At the very beginnings, there was no heat wave or dancing in the streets. There was no Martha, and they called themselves something other than the Vandellas.
In 1957 Rosalind Ashford, Gloria Williams, and Annette Beard — plus a couple of others — were simply teenagers in Detroit, singing in different clubs in the area. They called themselves The Del-Phis. Not long after they started, one of the girls left the group, and she was replaced by Alabama-born Martha Reeves. By 1960, they had a recording contract but no hit records.
Thinking she should try to land a contract with Motown, Reeves left the Del-Phis, and in 1962 she got an invitation from a Motown executive to come in for an audition. She showed up on the wrong day, and he told her to hang around and do some secretarial duties. She did, and she was there on a day when Mary Wells didn’t show up for a recording session. The musicians for the session were there, so they decided to record some tracks, and Reeves was told to stand at the mike — just stand there and not to sing.
When the musicians started to play, she sang, despite her instruction.

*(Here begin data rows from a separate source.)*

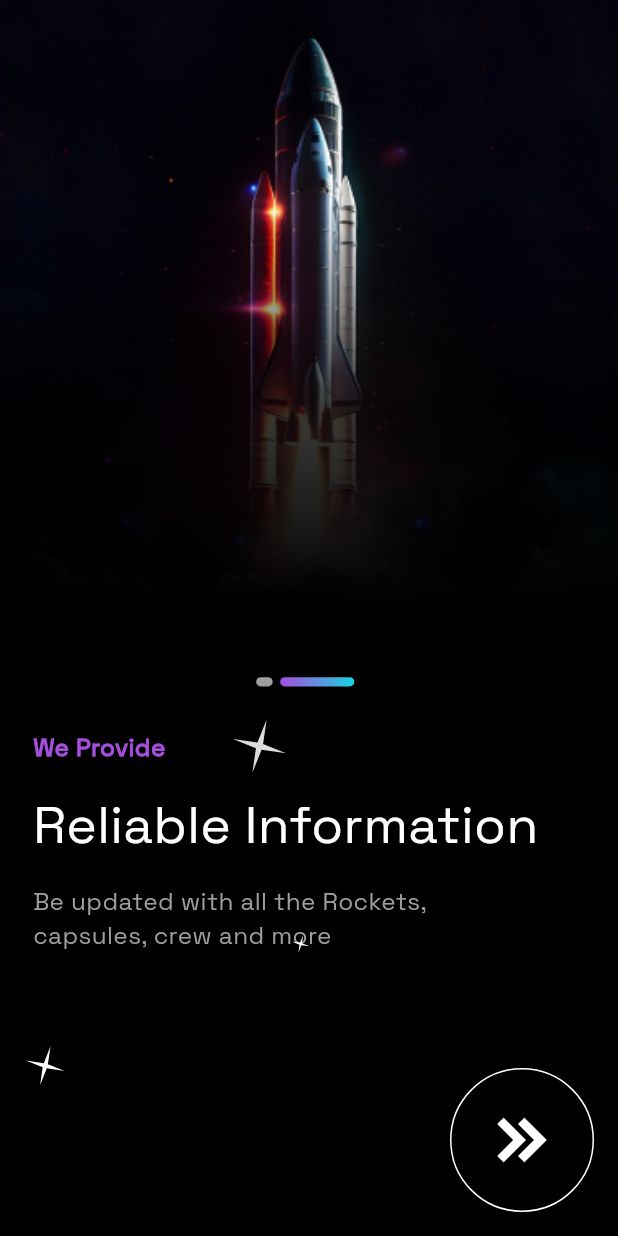
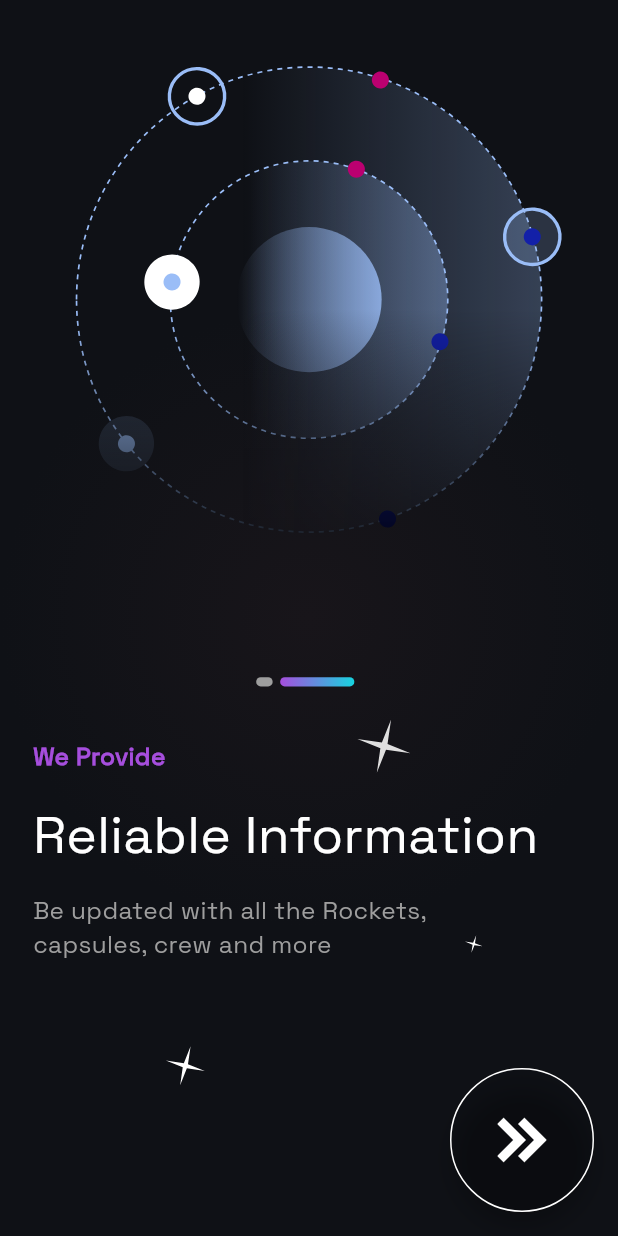
Before and after one commit to GalaxtXGate/GalaxtXGate, a Flutter app: the screen it shows after launch, after a tap on an icon or button, on a phone screen of 412 x 824 dp. Run offline on Flutter 3.47's test engine with Material 3 defaults, Android fonts, the light colour scheme and no system bars; our stand-ins replace animated_text_kit, cached_network_image, cloud_firestore, connectivity_plus, dartz, dio and 14 more; accounts and stored records are empty; project files that could hold a hidden picture were left out.

Commit message:
update cinflicts

```diff
--- a/flutter_native_splash.yaml
+++ b/flutter_native_splash.yaml
@@ -1,8 +1,8 @@
 flutter_native_splash:
 
-  color: "#1E1E1E"
+  color: "#181818"
   image: assets/icons/splash_logo.png
 
   android_12:
-    color: "#1E1E1E"
+    color: "#181818"
     image: assets/icons/splash_logo_android12.png
--- a/lib/features/about_company/screens/widgets/header_and_sapce_with_animated_text.dart
+++ b/lib/features/about_company/screens/widgets/header_and_sapce_with_animated_text.dart
@@ -32,8 +32,8 @@ class HeaderAndSpaceWithAnimatedText extends StatelessWidget {
                   ).createShader(rect),
               child: Positioned.fill(child: Image.asset(AppImages.space))),
           const DefultAppHeader(
-            title: "About SpaceX",
-            tag: "About SpaceX",
+            title: "About Space X",
+            tag: "About Space X",
           ),
           Positioned.fill(
             child: Padding(
--- a/lib/features/auth/screens/widgets/add_profile_picture.dart
+++ b/lib/features/auth/screens/widgets/add_profile_picture.dart
@@ -27,7 +27,7 @@ class AddProfilePicture extends StatelessWidget {
                 Center(
               child: value != null
                   ? ClipOval(
-                      child: Image.file(value!,
+                      child: Image.file(value,
                           width: 140, height: 140, fit: BoxFit.cover),
                     )
                   : ShaderMask(
--- a/lib/features/onboarding/data/models/content.dart
+++ b/lib/features/onboarding/data/models/content.dart
@@ -1,7 +1,6 @@
 import 'package:easy_localization/easy_localization.dart';
-import 'package:galaxyxgate/core/utils/app_images.dart';
+import 'package:galaxyxgate/core/utils/app_animations.dart';
 import 'package:galaxyxgate/core/utils/app_strings.dart';
-import 'package:galaxyxgate/core/utils/app_animations.dart';
 
 class Content {
   String image;
@@ -17,14 +16,14 @@ class Content {
 
 List<Content> content = [
   Content(
-      image: AppImages.moon,
-      text: AppStrings. welcomeTo.tr(),
+      image: AppAnimations.moon,
+      text: AppStrings.welcomeTo.tr(),
       title: AppStrings.galaxyXGate.tr(),
-      subTitle:  AppStrings.yourGuideToKnowingAllAboutSpaceXLaunches .tr()),
+      subTitle: AppStrings.yourGuideToKnowingAllAboutSpaceXLaunches.tr()),
   Content(
-      image: AppImages.rocket,
-      text: AppStrings.weProvide.tr(),
-      title:  AppStrings.reliableInformation.tr(),
-      subTitle: AppStrings.beUpdatedWithAllTheRocketsCapsulesCrew.tr(),),
-
+    image: AppAnimations.galaxy,
+    text: AppStrings.weProvide.tr(),
+    title: AppStrings.reliableInformation.tr(),
+    subTitle: AppStrings.beUpdatedWithAllTheRocketsCapsulesCrew.tr(),
+  ),
 ];
--- a/lib/features/onboarding/screens/onboarding_screen.dart
+++ b/lib/features/onboarding/screens/onboarding_screen.dart
@@ -1,13 +1,13 @@
 import 'package:easy_localization/easy_localization.dart';
 import 'package:flutter/material.dart';
 import 'package:galaxyxgate/core/routes/routes.dart';
-import 'package:galaxyxgate/core/themes/app_colors.dart';
 import 'package:galaxyxgate/core/utils/app_images.dart';
+import 'package:galaxyxgate/core/widgets/gradient_gray_background.dart';
 import 'package:galaxyxgate/features/onboarding/data/models/content.dart';
 import 'package:flutter_screenutil/flutter_screenutil.dart';
 import 'package:galaxyxgate/features/onboarding/screens/widget/custom_floatin_action_button.dart';
+import 'package:galaxyxgate/features/onboarding/screens/widget/onboarding_page_view.dart';
 import 'package:galaxyxgate/features/onboarding/screens/widget/page_indicator.dart';
-import 'package:galaxyxgate/features/onboarding/screens/widget/onboarding_page_view.dart';
 import 'package:galaxyxgate/features/onboarding/screens/widget/positioned_star_with_animation.dart';
 
 class OnBoardingScreen extends StatefulWidget {
@@ -27,7 +27,6 @@ class _OnBoardingScreenState extends State<OnBoardingScreen>
   @override
   void initState() {
     super.initState();
-
     initializePageController();
     initializeAnimationController();
     initializeAnimatedStars();
@@ -63,8 +62,8 @@ class _OnBoardingScreenState extends State<OnBoardingScreen>
   @override
   Widget build(BuildContext context) {
     return Scaffold(
-      backgroundColor: AppColors.black,
-      body: Stack(
+      body: GradientGrayBackground(
+        child: Stack(
           children: [
             //page view
             OnBoardingPageView(
@@ -85,27 +84,28 @@ class _OnBoardingScreenState extends State<OnBoardingScreen>
             PositionedStarWithAnimation(
               animation: _animatedStar1,
               bottom: 310.h,
-            right:  context.locale==Locale("en")?60.w:0,
-            left:   context.locale==Locale("en")?0:60.w,
+              right: context.locale == const Locale("en") ? -100 : 0,
+              left: context.locale == const Locale("en") ? 0 : -100.w,
               scale: 1.5,
             ),
             // Star #2
             PositionedStarWithAnimation(
               animation: _animatedStar2,
               bottom: 180.h,
-            right:  context.locale==Locale("en")?10.w:0,
-            left:   context.locale==Locale("en")?0:10.w,
+              right: context.locale == const Locale("en") ? -200.w : 0,
+              left: context.locale == const Locale("en") ? 0 : -200.w,
               scale: 0.5,
             ),
             // Star #3
             PositionedStarWithAnimation(
               animation: _animatedStar3,
               bottom: 100.h,
-            right:  context.locale==Locale("en")?320.w:0,
-            left:   context.locale==Locale("en")?0:320.w,
+              right: context.locale == const Locale("en") ? 150.w : 0,
+              left: context.locale == const Locale("en") ? 0 : 150.w,
               scale: 1.1,
             ),
           ],
+        ),
       ),
       // FloatingActionButton
       floatingActionButton: CustomFloatingActionButton(
--- a/lib/features/onboarding/screens/widget/onboarding_item.dart
+++ b/lib/features/onboarding/screens/widget/onboarding_item.dart
@@ -4,6 +4,7 @@ import 'package:galaxyxgate/core/themes/app_colors.dart';
 import 'package:galaxyxgate/core/themes/text_styles.dart';
 import 'package:galaxyxgate/features/onboarding/data/models/content.dart';
 import 'package:galaxyxgate/features/onboarding/screens/widget/gradient_Text.dart';
+import 'package:lottie/lottie.dart';
 
 class OnBoardingItem extends StatelessWidget {
   final Content content;
@@ -18,24 +19,22 @@ class OnBoardingItem extends StatelessWidget {
   @override
   Widget build(BuildContext context) {
     return ListView(
-      padding: EdgeInsets.zero,
       children: [
-        ShaderMask(
+        Transform.scale(
+          scale: 0.9,
+          child: ShaderMask(
               shaderCallback: (Rect rect) => const LinearGradient(
                       begin: Alignment.topCenter,
                       end: Alignment.bottomCenter,
                       colors: [
                         AppColors.white,
                         AppColors.white,
-                AppColors.deepGrey,
                         AppColors.black,
                       ]).createShader(rect),
-          child: Image.asset(
+              child: Lottie.asset(
+                fit: BoxFit.cover,
                 content.image,
-            height: 400.h,
-            width: MediaQuery.of(context).size.width,
-            fit: BoxFit.cover,
-          ),
+              )),
         ),
         Padding(
           padding: EdgeInsets.symmetric(horizontal: 20.w),
--- a/lib/main.dart
+++ b/lib/main.dart
@@ -8,17 +8,18 @@ import 'package:galaxyxgate/galaxy_x_gate_app.dart';
 import 'package:easy_localization/easy_localization.dart';
 
 import 'core/utils/app_assets.dart';
+
 void main() async {
   WidgetsFlutterBinding.ensureInitialized();
   await Firebase.initializeApp();
   await CacheHelper.init();
+  await EasyLocalization.ensureInitialized();
+
   setUpServiceLocator();
   getIt<AuthServices>().getCredintials();
   runApp(const MyApp());
   CacheHelper.init();
-  await EasyLocalization.ensureInitialized();
-  runApp(
-      EasyLocalization(
+  runApp(EasyLocalization(
     path: AppAssets.appTranslations,
     supportedLocales: const [
       Locale('en'),
@@ -27,8 +28,7 @@ void main() async {
     fallbackLocale: const Locale('ar'),
     startLocale: const Locale('en'),
     child: const MyApp(),
-      )
-  );
+  ));
 }
 
 class MyApp extends StatelessWidget {
--- a/pubspec.yaml
+++ b/pubspec.yaml
@@ -45,7 +45,7 @@ dependencies:
   flutter_bloc: ^8.1.5
   image_picker: ^1.1.0
   iconify_flutter: ^0.0.4
-  flutter_svg: 1.1.6
+  flutter_svg: ^1.1.6
   dartz: ^0.10.1
   skeletonizer: ^1.1.1
   shimmer: ^3.0.0
```
Also changed, not shown: lib/features/home/view/home_screen.dart (+7 -1 lines), lib/features/home/view/widgets/containers/category_container.dart (+6 -3 lines), lib/features/launches/screens/launches_page.dart (+5 -3 lines), pubspec.lock, 6 other files. Lines whose indentation alone changed are shown as unchanged.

She sang with such volume, power, and emotion that people in other parts of the building came over to listen. One of those people was Berry Gordy, who decided the song she was singing was indeed a song that Martha Reeves should record. Reeves brought in her ex-Del-Phi colleagues for her formal audition, and Gordy offered Martha and two of them a recording contract. They needed a new name, and Gordy gave them 15 minutes to come up with one. When they didn’t, he said they were the Vandellas. The group consisted of Rosalyn Ashford, Betty Kelly, and Martha Reeves, as lead singer, and eventually became Martha and the Vandellas.
Their second release in 1963, “Come Get These Memories,” made it to number 29 pop chart and number 3 in the R&B rankings. Later that year, they recorded two monster hits “Heat Wave” (#4 pop, #1 R&B, 1963) and “Quicksand” (#8 1963).
The next year they took a song written by Mickey Stevenson and Marvin Gaye and turned it into what became the unofficial anthem for Motown: “Dancing in the Streets.” Its driving beat, its lyrics of common enjoyment, and its democratic outlook (“it doesn’t matter what you wear just as long as you are there”) made it the signature song for the group.
The group had more hits, such as “Nowhere to Run” and “Jimmy Mack,” but they were overshadowed by the rise of Diana Ross and the Supremes — not because the Supremes were better or more popular but because Berry Gordy willed it so. Gordy had fallen head-over-heels in love with Ross and was determined to make her a superstar.
The Vandellas were also undermined by illnesses, egos, and their own internal conflicts — some of which spilled into their live stage performances. The group disbanded in 1973, and Reeves struck out on her own as a recording artist, but she did not achieve great success. She retired and wrote an autobiography Dancing in the Streets: Confessions of a Motown Diva.
The group was inducted into the Rock and Roll Hall of Fame in 1995.
See these previous posts about Motown:
Get a FREE copy of Kill the Quarterback
Get a free digital copy of Jim Stovall's mystery novel, Kill the Quarterback. You will also get Jim's newsletter and advanced notice of publications, free downloads and a variety of information about what he is working on. Jim likes to stay in touch, so sign up today.